The best advice I can give you on this would be to read this forum and visit any links you come across in threads. The Low Tech forum is a good place to start imho ~ they talk about tanks with low light, no or little CO2 and little or no "standard" fertilizing. That's mostly what I have at the moment ~ low tech ~ and I plan to work my way up to maybe having a high tech tank or two later (I have five ten gallons to play with).And lastly, I would really appreciate any suggestions, or advice about my setup or for me in general, advice about fancy goldies in planted tanks(I have some knowledge about them, but I'm always looking for more)advice on how to better aquascape my tank lol, links to sites, excellent books, suggestions on how to set up a planted tank for the store etc.
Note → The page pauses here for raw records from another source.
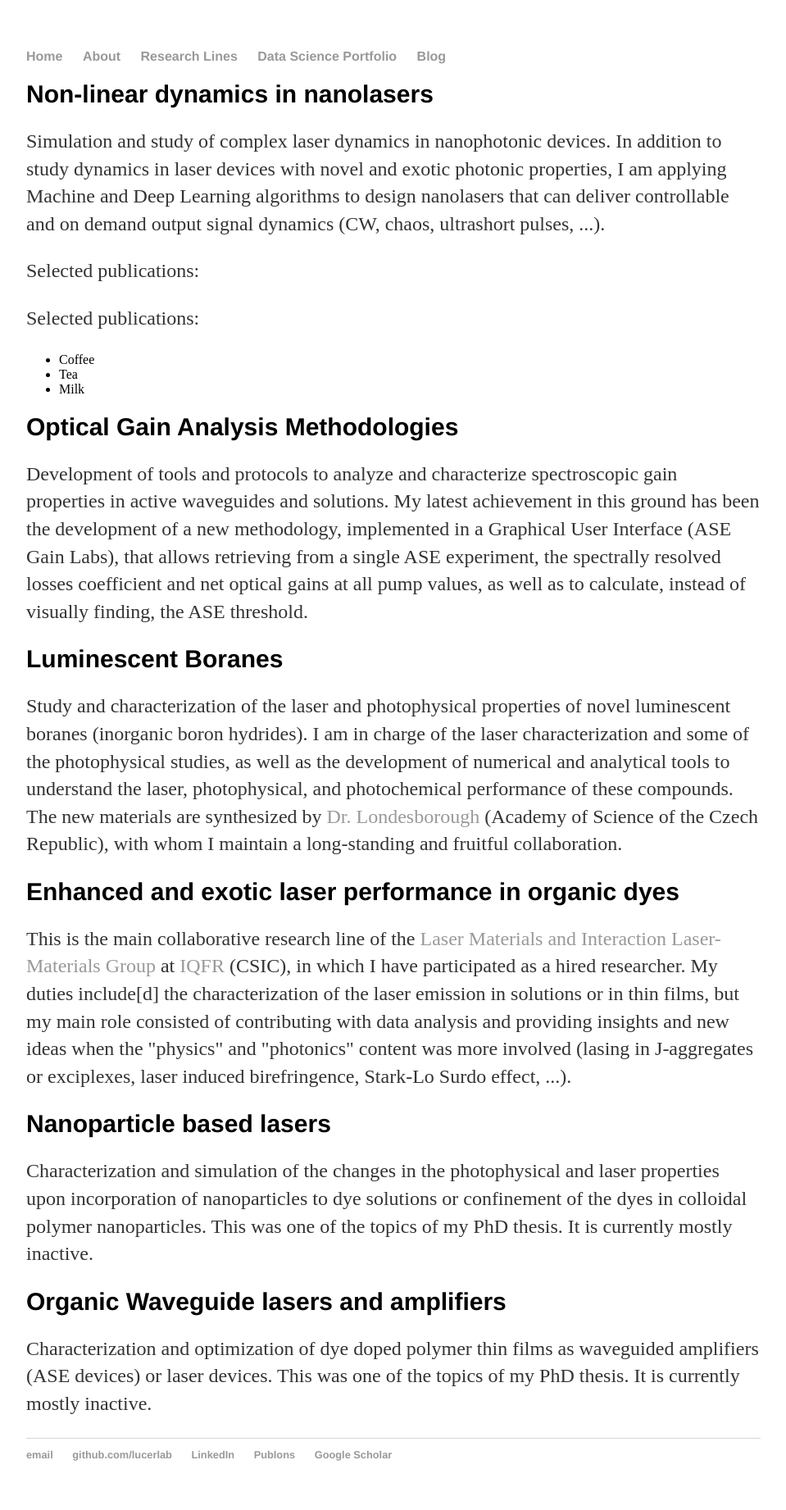
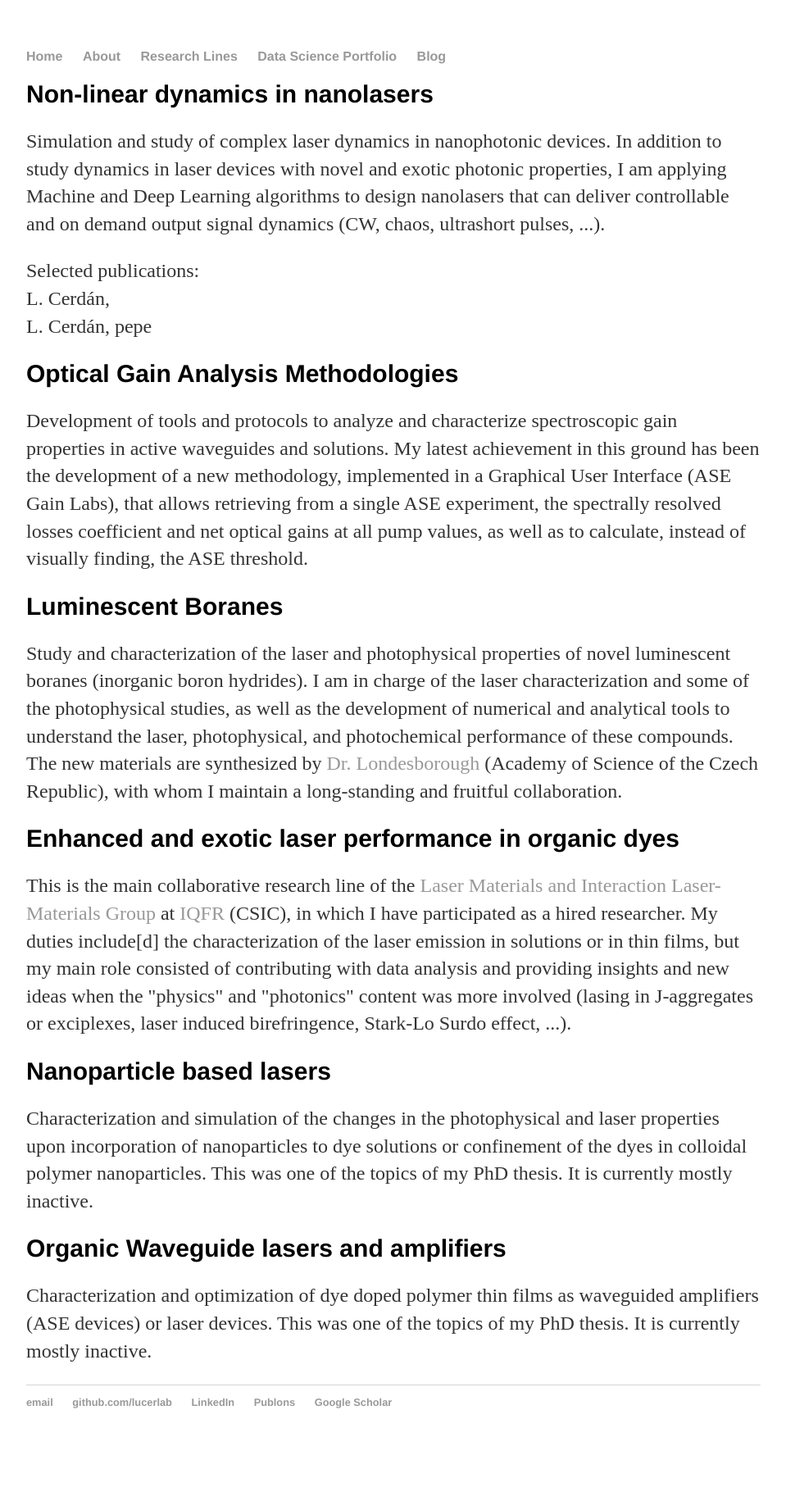
Before and after one commit to lucerlab/lucerlab.github.io, a Jekyll site: the page built from research/index.html, in a window 1280 px wide. Shown: the whole page at 82% size, without its empty margins (160-1119 px from the left). Built offline with Jekyll 4.4.1, drawn with Linux system fonts in a browser that asks for light colours; after the commit the page ends 1778 px from its top, so only the background shows below that.

Commit message:
Update index.html

```diff
--- a/research/index.html
+++ b/research/index.html
@@ -11,15 +11,12 @@ Deep Learning algorithms to design nanolasers that can deliver controllable and
 (CW, chaos, ultrashort pulses, ...).
 </p>
 
-<p> Selected publications: </p>
+<p> Selected publications:<br>
+L. Cerdán, <br>
+L. Cerdán, pepe
+</p>
 
-<p> Selected publications: </p>
 
-<ul>
-  <li>Coffee</li>
-  <li>Tea</li>
-  <li>Milk</li>
-</ul>
 
 
 	<h1 style="font-size:30px;">Optical Gain Analysis Methodologies</h1>
```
You will. You definitely will. That's where growing them myself has also come in handy for me. Plants look different in different growing conditions, lighting, etc., and they just plain look different in person than in pictures, so having them in front of me helped tremendously with me learning which is which and how to ID them.My hope is that as I become more involved with aquatic plants that I will become more efficient at eyeballing more types of plants than I can right now.
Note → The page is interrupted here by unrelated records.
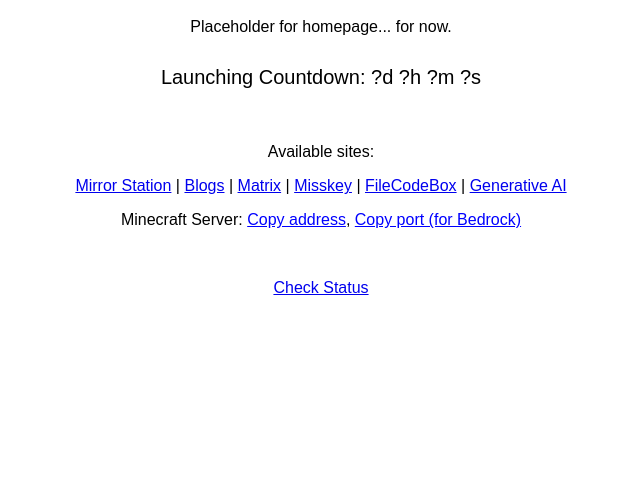
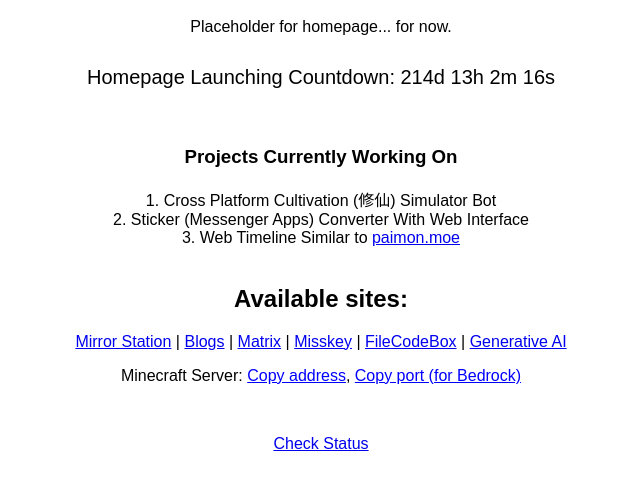
Before and after one commit to Columbina-Dev/Columbina-Dev.github.io, a plain HTML site: page index.html in a window 1280 px wide. Shown: the part 90-580 px from the top of the page, without its empty margins (319-959 px from the left). Drawn offline with Linux system fonts and the light colour scheme.

Commit message:
Update index.html

```diff
--- a/index.html
+++ b/index.html
@@ -8,6 +8,8 @@
     body { text-align: center; font-family: Arial, sans-serif; margin-top: 50px; }
     #countdown { font-size: 20px; margin-top: 30px; }
     .copy-link { cursor: pointer; text-decoration: underline; color: blue; }
+    ol { display: inline-block; padding-left: 0; margin: 0 auto; }
+	li { text-align: center; list-style-position: inside; }
   </style>
 </head>
 <body>
@@ -15,7 +17,14 @@
   <p>Placeholder for homepage... for now.</p>
   <p id="countdown"></p>
   <br>
-  <p>Available sites:</p>
+  <h3>Projects Currently Working On</h2>
+  <ol>
+  <li>Cross Platform Cultivation (修仙) Simulator Bot</li>
+  <li>Sticker (Messenger Apps) Converter With Web Interface</li>
+  <li>Web Timeline Similar to <a href="https://paimon.moe/timeline" target="_blank">paimon.moe</a></li>
+  </ol>
+  <br><br>
+  <h2>Available sites:</h2>
   <p>
     <a href="https://mirror.columbina.dev" target="_blank">Mirror Station</a> |
     <a href="https://blog.columbina.dev" target="_blank">Blogs</a> |
@@ -35,7 +44,7 @@
   </p>
   <script>
     // Countdown
-    var countDownDate = new Date("2025-03-07T00:00:00+08:00").getTime();
+    var countDownDate = new Date("2025-11-20T10:00:00+08:00").getTime();
     var countdownFunction = setInterval(function() {
       var now = new Date().getTime();
       var distance = countDownDate - now;
```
Ukrainetz made an excellent point here imho, one that's very true. My two oldest sons are living proof. I started with bettas, then moved on to planted tanks, and after seeing the fun I was having they started thinking it'd be nice to have an aquarium ~ it would make for great "Daddy and me" time with their kids. Every time they'd come up I'd send them home with plants or shrimp or clams or something. It's only taken a few months and the guys are already starting to go SW ~ both have nano SW tanks now and are actively planning larger tanks, even sourcing and budgeting in the supplies. And man are they excited! They showed me the site they'll be ordering their live rock from (it's grown somewhere along the coast of Florida and the sellers dive to pick it for packaging right after you order it). The site listed all the possible "hitchhikers" that might be in their rocks and it was incredibly interesting to see the variety! Made me even think about getting a small SW tank. I've thought about it before and have wanted one for years, but couldn't justify the cost. Now that I've gotten my feet wet (pun intended :hihi with freshwater, I can easily see me getting into SW in the coming years, atleast with a small tank. Those seahorses and sea slugs and Christmas Tree worms and zoanthids and bubble coral and ... well, they're all just so tempting! I'd love to have them in a tank in my living room where I could watch them all day.Most of the people who come by, are just onlookers who enjoy the view. Unfortunately for the owner, that doesn't pay the bills, and good sales probably come rarely. Now had he setup a good freshwater section, onlookers who love the SW fish but are turned away by the prices, may just settle for the more affordable FW tank.... my penny worth